Those who’ve seen Pitch Black (2000) and The Chronicles of Riddick—purged from memory due to use of the word “Necromonger”—know exactly what to expect from Riddick—and the fact that it delivers that is a terrible, wonderful thing. Terrible if you need things like “plot” and “good dialogue” for entertainment. Wonderful if you check your brain at the door—and any need for gender equality in a film—but why would you bring either of those to a Vin Diesel movie?
The first 20 minutes of the film are perhaps its best. There’s not a single word of bad dialogue—because there is no dialogue. This part of the film could be called Riddick versus The Alien Planet. You can guess who wins. As a bonus, Riddick has a puppy! He also wins major points for the most hard-core splinting-the-injury scene ever.
The greater part of the film—in duration, not quality—features two groups of bounty hunters doing their best to bring down both Riddick and the movie as a whole. Anyone who enjoyed the character Starbuck (Katee Sackhoff) from Battlestar Galactica might openly weep. The sad realization also sets in that like an ill-made pudding, this movie’s plot will never, ever thicken. While part of us rejoices at the movie’s lack of Necromongers, at least their appearance in Chronicles meant the attempt at a grander plot. Riddick sputters out with a climax featuring nothing new.
Given its stereotypical characters, cringe-inducing one-liners (Santana being the worst offender), and threadbare plot, you’re probably thinking you should skip this movie. But you’re forgetting one thing—checking your brain at the door was a requirement. Once you’ve gotten over yourself (I’ll admit, trying to get over the rape jokes may cause a mild aneurysm), this flick’s a ton of fun. You start to enjoy the corniness of the one-liners. And there are some genuine moments of entertainment, such as Santana’s death, helped along the way by a complete loathing of his personality.
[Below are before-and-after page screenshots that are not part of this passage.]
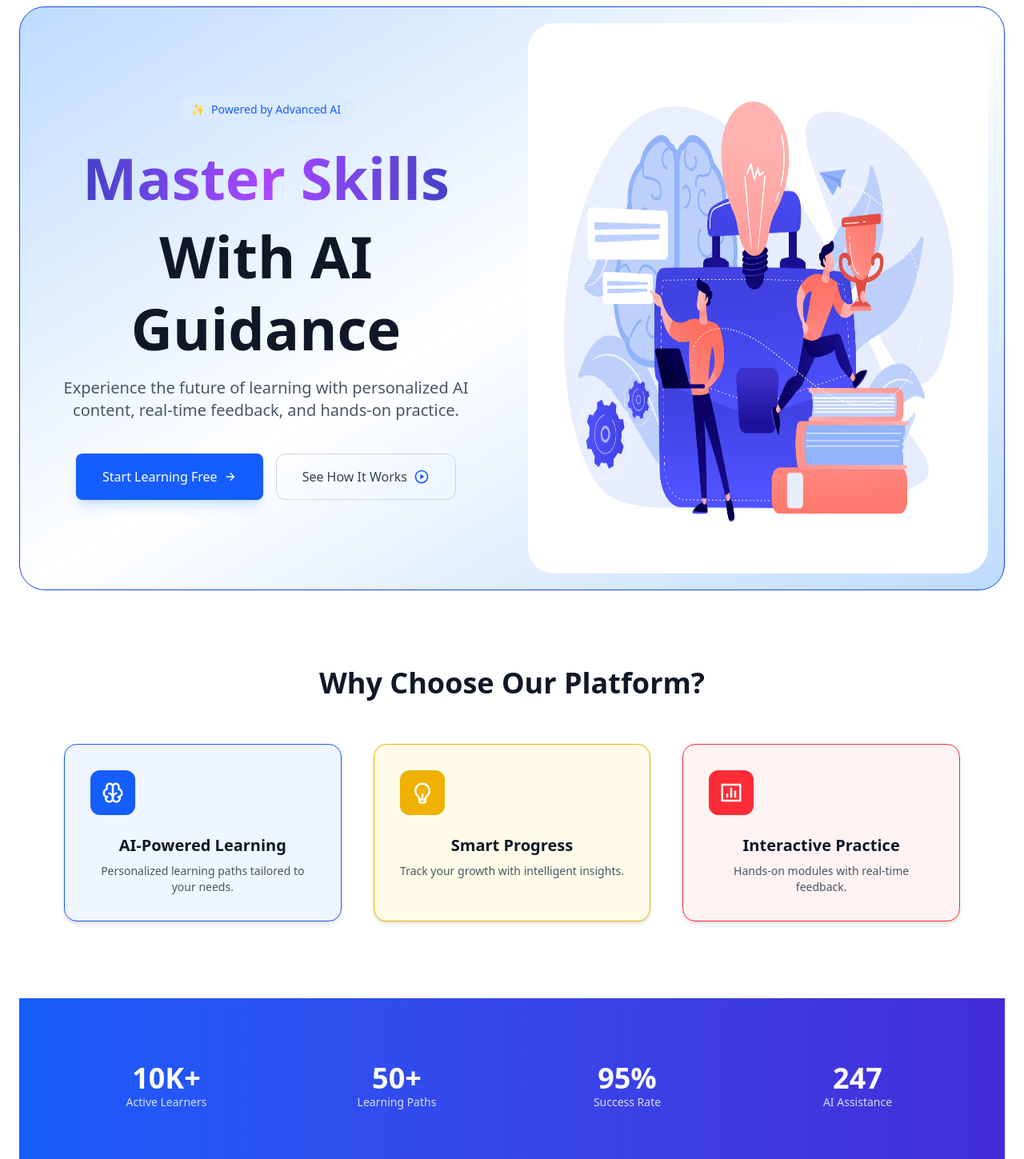
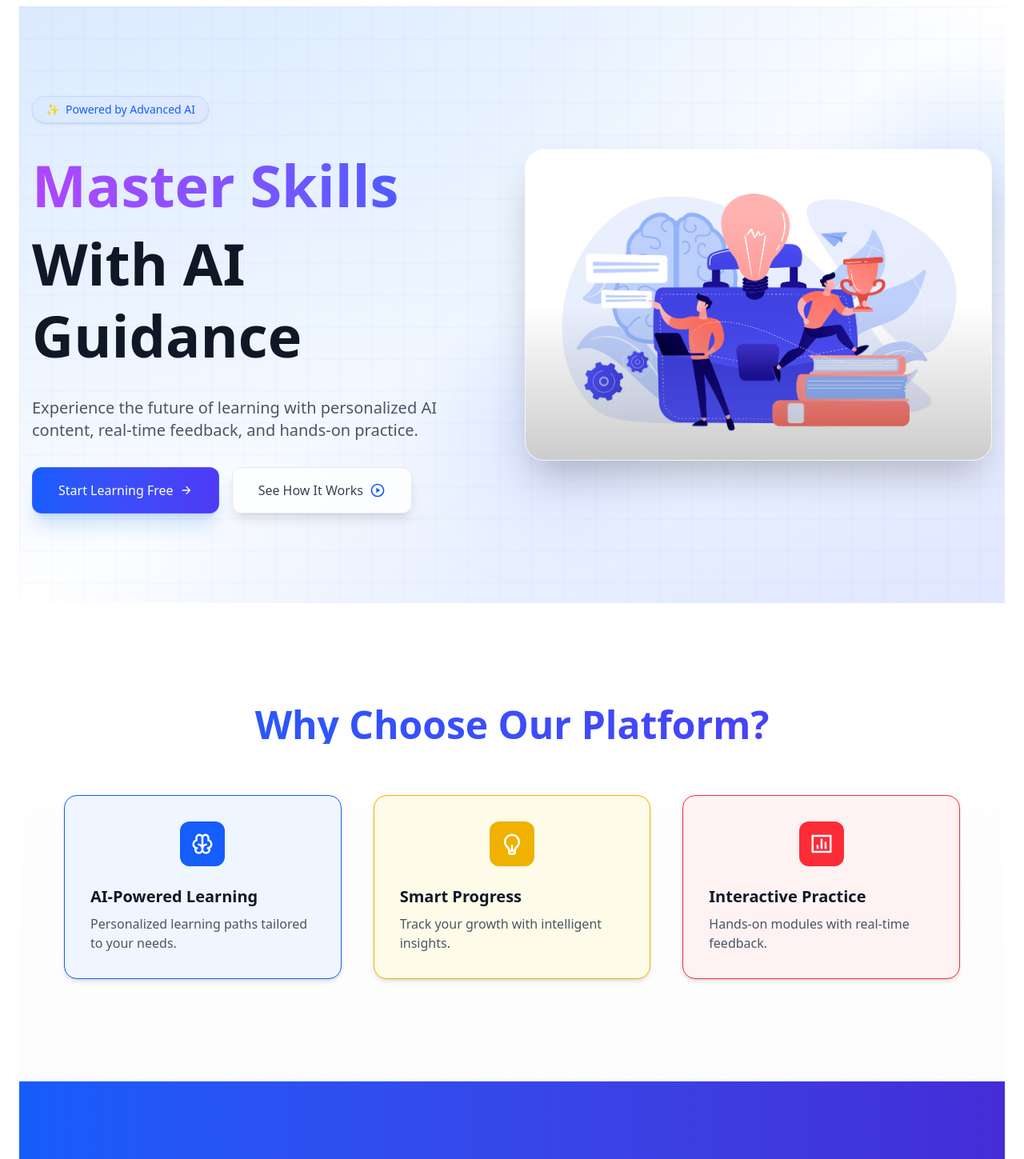
Before and after one commit to Glucon-D/PathGenie, a React (Vite) app: page / in a window 1280 px wide. Shown: the part 80-1529 px from the top of the page at 80% size. Built offline with nearby package versions, Linux system fonts and the light colour scheme; no server answers.

Commit message:
feat: Revamp Home component with enhanced animations and improved layout; update hero and features sections for better user engagement

```diff
--- a/src/pages/Home.jsx
+++ b/src/pages/Home.jsx
@@ -167,78 +167,121 @@ const faqs = [
 const Home = () => {
   const navigate = useNavigate();
 
+  const containerVariants = {
+    hidden: { opacity: 0 },
+    visible: {
+      opacity: 1,
+      transition: {
+        staggerChildren: 0.1,
+        delayChildren: 0.3
+      }
+    }
+  };
+
+  const itemVariants = {
+    hidden: { opacity: 0, y: 20 },
+    visible: {
+      opacity: 1,
+      y: 0,
+      transition: { duration: 0.5 }
+    }
+  };
+
   return (
     <div className="w-full bg-white text-gray-900">
+      {/* Enhanced Hero Section */}
+      <section className="relative w-full bg-gradient-to-br from-blue-100 via-white to-indigo-100 overflow-hidden">
+        {/* Background Pattern */}
+        <div className="absolute inset-0 bg-grid-pattern opacity-5"></div>
 
-      {/* HERO SECTION */}
-      <section className="w-full bg-gradient-to-br from-blue-200 via-white to-blue-200 border border-blue-700 rounded-4xl text-gray-900 grid grid-cols-2">
-        <div className="max-w-5xl mx-auto px-4 py-28 text-center col-span-1">
+        <div className="relative max-w-7xl mx-auto px-4 py-12 md:py-20 lg:py-28">
+          <div className="absolute top-0 left-1/2 -translate-x-1/2 w-full h-full bg-gradient-radial from-blue-400/20 via-transparent to-transparent opacity-50"></div>
+
+          <div className="grid grid-cols-1 lg:grid-cols-2 gap-8 items-center relative">
+            <div className="text-center lg:text-left order-2 lg:order-1 z-10">
               <motion.div
-            initial={{ opacity: 0, y: 10 }}
-            animate={{ opacity: 1, y: 0 }}
-            transition={{ delay: 0.2 }}
-            className="inline-flex items-center px-4 py-1.5 rounded-full text-sm font-medium bg-blue-100 text-blue-600 mb-6"
+                variants={containerVariants}
+                initial="hidden"
+                animate="visible"
+                className="space-y-8"
               >
+                <motion.div variants={itemVariants}>
+                  <span className="inline-flex items-center px-4 py-1.5 rounded-full text-sm font-medium bg-gradient-to-r from-blue-100 to-indigo-100 text-blue-600 border border-blue-200 shadow-sm">
                     <span className="mr-2">✨</span> Powered by Advanced AI
+                  </span>
                 </motion.div>
 
-          <motion.h1
-            initial={{ opacity: 0, y: 10 }}
-            animate={{ opacity: 1, y: 0 }}
-            transition={{ delay: 0.4 }}
-            className="text-5xl sm:text-7xl font-bold leading-tight mb-4"
-          >
-            <span className="block font-extrabold text-transparent bg-clip-text bg-gradient-to-r from-blue-800 via-purple-500 to-blue-800">
+                <motion.h1 variants={itemVariants} className="text-4xl sm:text-5xl lg:text-6xl xl:text-7xl font-bold leading-tight">
+                  <span className="block font-extrabold text-transparent bg-clip-text bg-gradient-to-r from-blue-600 via-purple-500 to-blue-600 animate-gradient-x">
                     Master Skills
                   </span>
                   <span className="block mt-2 text-gray-900">With AI Guidance</span>
                 </motion.h1>
 
-          <motion.p
-            initial={{ opacity: 0, y: 10 }}
-            animate={{ opacity: 1, y: 0 }}
-            transition={{ delay: 0.6 }}
-            className="max-w-2xl mx-auto text-lg sm:text-xl text-gray-600 mb-10"
-          >
+                <motion.p variants={itemVariants} className="max-w-2xl mx-auto lg:mx-0 text-base sm:text-lg lg:text-xl text-gray-600">
                   Experience the future of learning with personalized AI content, real-time feedback, and hands-on practice.
                 </motion.p>
 
-          <motion.div
-            initial={{ opacity: 0, y: 10 }}
-            animate={{ opacity: 1, y: 0 }}
-            transition={{ delay: 0.8 }}
-            className="flex flex-col sm:flex-row justify-center gap-4"
-          >
+                <motion.div variants={itemVariants} className="flex flex-col sm:flex-row justify-center lg:justify-start gap-4">
                   <button
                     onClick={() => navigate("/signup")}
-              className="px-8 py-4 bg-blue-600 text-white rounded-lg shadow-lg shadow-blue-500/20
-              hover:bg-gradient-to-r hover:from-blue-600 hover:to-indigo-600
-              hover:shadow-xl hover:shadow-indigo-500/30 transition-all duration-100
-              hover:backdrop-blur-sm border border-transparent hover:border-white/30
-              hover:text-white/90 flex items-center justify-center gap-2"
+                    className="group px-8 py-4 bg-gradient-to-r from-blue-600 to-indigo-600 text-white rounded-xl
+                    shadow-xl shadow-blue-500/20 hover:shadow-2xl hover:shadow-blue-500/30
+                    transform hover:-translate-y-1 transition-all duration-200
+                    border border-white/10 backdrop-blur-sm flex items-center justify-center gap-2"
                   >
-              Start Learning Free <RiArrowRightLine />
+                    Start Learning Free
+                    <RiArrowRightLine className="group-hover:translate-x-1 transition-transform" />
                   </button>
-            <button
-              className="px-8 py-4 border border-gray-300 text-gray-700 font-medium rounded-xl hover:bg-blue-50 hover:border-indigo-600 hover:scale-105 transition-all flex items-center justify-center gap-2"
+                  <button className="px-8 py-4 bg-white/80 backdrop-blur-sm border border-gray-200 text-gray-700
+                    font-medium rounded-xl hover:bg-blue-50 hover:border-blue-200 transform hover:-translate-y-1
+                    transition-all duration-200 shadow-lg hover:shadow-xl flex items-center justify-center gap-2"
                   >
-              See How It Works <RiPlayCircleLine className="text-blue-600 text-xl" />
+                    See How It Works
+                    <RiPlayCircleLine className="text-blue-600 text-xl group-hover:scale-110 transition-transform" />
                   </button>
                 </motion.div>
+              </motion.div>
             </div>
-        <div className="p-5">
-          <img className="h-full w-full rounded-4xl" src={IllustrationImage} alt="" />
+
+            <motion.div
+              initial={{ opacity: 0, scale: 0.9 }}
+              animate={{ opacity: 1, scale: 1 }}
+              transition={{ duration: 0.5, delay: 0.2 }}
+              className="order-1 lg:order-2 relative"
+            >
+              <div className="relative z-10 rounded-3xl overflow-hidden shadow-2xl border border-white/50 backdrop-blur-sm">
+                <img
+                  className="w-full h-auto transform hover:scale-105 transition-transform duration-700"
+                  src={IllustrationImage}
+                  alt="AI Learning Illustration"
+                />
+                <div className="absolute inset-0 bg-gradient-to-t from-black/20 via-transparent to-transparent"></div>
+              </div>
+
+              {/* Decorative elements */}
+              <div className="absolute -top-10 -right-10 w-40 h-40 bg-blue-400/20 rounded-full blur-3xl"></div>
+              <div className="absolute -bottom-10 -left-10 w-40 h-40 bg-indigo-400/20 rounded-full blur-3xl"></div>
+            </motion.div>
+          </div>
         </div>
       </section>
 
-      {/* FEATURES SECTION */}
-      <section className="w-full bg-white py-24">
-        <div className="max-w-6xl mx-auto px-4 text-center">
-          <h2 className="text-3xl sm:text-4xl font-bold text-gray-900 mb-14">
+      {/* Enhanced Features Section */}
+      <section className="relative w-full bg-gradient-to-b from-white to-gray-50/50 py-20 md:py-32">
+        <div className="max-w-6xl mx-auto px-4">
+          <motion.div
+            initial={{ opacity: 0, y: 20 }}
+            whileInView={{ opacity: 1, y: 0 }}
+            viewport={{ once: true }}
+            className="text-center mb-16"
+          >
+            <h2 className="text-3xl md:text-4xl lg:text-5xl font-bold bg-clip-text text-transparent bg-gradient-to-r from-blue-600 to-indigo-600">
               Why Choose Our Platform?
             </h2>
+          </motion.div>
 
-          <div className="grid grid-cols-1 sm:grid-cols-2 lg:grid-cols-3 gap-10">
+          <div className="grid grid-cols-1 sm:grid-cols-2 lg:grid-cols-3 gap-6 md:gap-8 lg:gap-10">
             {features.map((feature, index) => (
               <motion.div
                 key={index}
@@ -246,13 +289,13 @@ const Home = () => {
                 whileInView={{ opacity: 1, y: 0 }}
                 viewport={{ once: true }}
                 transition={{ delay: index * 0.2 }}
-                className={`rounded-2xl p-8 transition hover:shadow-2xl shadow-md border ${feature.cardBg} ${feature.borderColor}`}
+                className={`rounded-2xl p-6 md:p-8 transition-all hover:shadow-2xl shadow-md border ${feature.cardBg} ${feature.borderColor}`}
               >
-                <div className={`w-14 h-14 flex items-center justify-center rounded-xl mb-6 ${feature.iconBg}`}>
+                <div className={`w-12 h-12 md:w-14 md:h-14 flex items-center justify-center rounded-xl mx-auto mb-5 md:mb-6 ${feature.iconBg}`}>
                   {feature.icon}
                 </div>
-                <h3 className="text-xl font-semibold text-gray-900 mb-2">{feature.title}</h3>
-                <p className="text-gray-600 text-sm">{feature.description}</p>
+                <h3 className="text-lg md:text-xl font-semibold text-gray-900 mb-2">{feature.title}</h3>
+                <p className="text-gray-600 text-sm md:text-base">{feature.description}</p>
               </motion.div>
             ))}
           </div>
@@ -260,8 +303,8 @@ const Home = () => {
       </section>
 
       {/* STATS SECTION */}
-      <section className="bg-gradient-to-r from-blue-600 to-indigo-700 text-white py-20">
-        <div className="max-w-6xl mx-auto px-4 grid grid-cols-2 md:grid-cols-4 gap-8 text-center">
+      <section className="bg-gradient-to-r from-blue-600 to-indigo-700 text-white py-14 md:py-16 lg:py-20 px-4">
+        <div className="max-w-6xl mx-auto grid grid-cols-2 md:grid-cols-4 gap-6 md:gap-8 text-center">
           {stats.map((stat, index) => (
             <motion.div
               key={index}
@@ -269,25 +312,25 @@ const Home = () => {
               whileInView={{ opacity: 1, y: 0 }}
               viewport={{ once: true }}
               transition={{ delay: index * 0.15 }}
+              className="p-3"
             >
-              <div className="text-4xl font-bold">
+              <div className="text-3xl md:text-4xl font-bold">
                 <AnimatedCounter target={stat.number} />
               </div>
-              <div className="text-white/80 text-sm">{stat.label}</div>
+              <div className="text-white/80 text-xs md:text-sm mt-1">{stat.label}</div>
             </motion.div>
           ))}
-
         </div>
       </section>
 
       {/* TESTIMONIALS SECTION */}
-      <section className="bg-gray-50 py-24">
-        <div className="max-w-6xl mx-auto px-4 text-center">
-          <h2 className="text-3xl sm:text-4xl font-bold text-gray-900 mb-14">
+      <section className="bg-gray-50 py-16 md:py-20 lg:py-24 px-4">
+        <div className="max-w-6xl mx-auto text-center">
+          <h2 className="text-2xl md:text-3xl lg:text-4xl font-bold text-gray-900 mb-8 lg:mb-14">
             What Learners Are Saying
           </h2>
 
-          <div className="grid grid-cols-1 md:grid-cols-3 gap-8">
+          <div className="grid grid-cols-1 md:grid-cols-2 lg:grid-cols-3 gap-6 md:gap-8">
             {testimonials.map((t, index) => (
               <motion.div
                 key={index}
@@ -295,16 +338,16 @@ const Home = () => {
                 whileInView={{ opacity: 1, y: 0 }}
                 viewport={{ once: true }}
                 transition={{ delay: index * 0.2 }}
-                className="bg-white p-6 rounded-2xl shadow-lg text-left"
+                className="bg-white p-5 md:p-6 rounded-2xl shadow-lg text-left"
               >
-                <div className="flex items-center gap-4 mb-4">
-                  <img src={t.avatar} alt={t.name} className="w-12 h-12 rounded-full" />
+                <div className="flex items-center gap-3 md:gap-4 mb-3 md:mb-4">
+                  <img src={t.avatar} alt={t.name} className="w-10 h-10 md:w-12 md:h-12 rounded-full" />
                   <div>
                     <div className="font-semibold text-gray-800">{t.name}</div>
-                    <div className="text-sm text-gray-500">{t.role}</div>
+                    <div className="text-xs md:text-sm text-gray-500">{t.role}</div>
                   </div>
                 </div>
-                <p className="text-gray-600 text-sm italic">“{t.quote}”</p>
+                <p className="text-gray-600 text-xs md:text-sm italic">"{t.quote}"</p>
               </motion.div>
             ))}
           </div>
@@ -312,13 +355,13 @@ const Home = () => {
       </section>
 
       {/*FAQs section */}
-      <section className="py-24 bg-white">
-        <div className="max-w-4xl mx-auto px-4 text-center">
-          <h2 className="text-3xl sm:text-4xl font-bold text-gray-900 mb-12">
+      <section className="py-16 md:py-20 lg:py-24 bg-white px-4">
+        <div className="max-w-4xl mx-auto text-center">
+          <h2 className="text-2xl md:text-3xl lg:text-4xl font-bold text-gray-900 mb-8 lg:mb-12">
             Frequently Asked Questions
           </h2>
 
-          <div className="space-y-4 text-left">
+          <div className="space-y-3 md:space-y-4 text-left">
             {faqs.map((item, i) => (
               <FaqItem key={i} question={item.q} answer={item.a} />
             ))}
@@ -326,36 +369,58 @@ const Home = () => {
         </div>
       </section>
 
-
       {/*Final CTA banner */}
-      <section className="py-24 bg-gradient-to-br from-blue-200 via-white to-blue-200 border border-blue-700 text-black text-center rounded-4xl">
+      <section className="py-16 md:py-20 lg:py-24 bg-gradient-to-br from-blue-200 via-white to-blue-200 border border-blue-700 text-black text-center rounded-3xl lg:rounded-4xl mx-2 md:mx-4 my-4 md:my-6">
         <div className="max-w-3xl mx-auto px-4">
           <motion.h2
             initial={{ opacity: 0, y: 20 }}
             whileInView={{ opacity: 1, y: 0 }}
             transition={{ duration: 0.6 }}
-            className="text-3xl sm:text-4xl font-bold mb-4"
+            className="text-2xl md:text-3xl lg:text-4xl font-bold mb-4"
           >
             Ready to Elevate Your Skills with AI?
           </motion.h2>
-          <p className="text-white/90 mb-8 text-lg">
+          <p className="text-gray-700 mb-6 md:mb-8 text-base md:text-lg">
             Join thousands of learners transforming their future through smart, guided learning.
           </p>
           <motion.button
             whileHover={{ scale: 1.05 }}
             whileTap={{ scale: 0.95 }}
             onClick={() => navigate("/signup")}
-            className="px-8 py-4 bg-blue-600 text-white rounded-lg shadow-lg shadow-blue-500/20
+            className="px-6 md:px-8 py-3 md:py-4 bg-blue-600 text-white rounded-lg shadow-lg shadow-blue-500/20
               hover:bg-gradient-to-r hover:from-blue-600 hover:to-indigo-600
               hover:shadow-xl hover:shadow-indigo-500/30 transition-all duration-100
               hover:backdrop-blur-sm border border-transparent hover:border-white/30
-              hover:text-white/90"
+              hover:text-white/90 w-full sm:w-auto"
           >
             Start Learning Now 🚀
           </motion.button>
         </div>
       </section>
 
+      <style jsx>{`
+        .animate-gradient-x {
+          background-size: 200% 200%;
+          animation: gradient-x 15s ease infinite;
+        }
+
+        @keyframes gradient-x {
+          0% { background-position: 0% 50% }
+          50% { background-position: 100% 50% }
+          100% { background-position: 0% 50% }
+        }
+
+        .bg-grid-pattern {
+          background-image:
+            linear-gradient(to right, #6366f1 1px, transparent 1px),
+            linear-gradient(to bottom, #6366f1 1px, transparent 1px);
+          background-size: 40px 40px;
+        }
+
+        .bg-gradient-radial {
+          background-image: radial-gradient(circle at center, var(--tw-gradient-from) 0%, var(--tw-gradient-to) 100%);
+        }
+      `}</style>
     </div>
   );
 };
```
Lines whose indentation alone changed are shown as unchanged.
With characters this bad, it’s easy to be entertained when Riddick starts dispatching them one by one.
So sit back, relax, and turn your brain off for two hours. After all, isn’t that what movies are for?
By Jen Matteis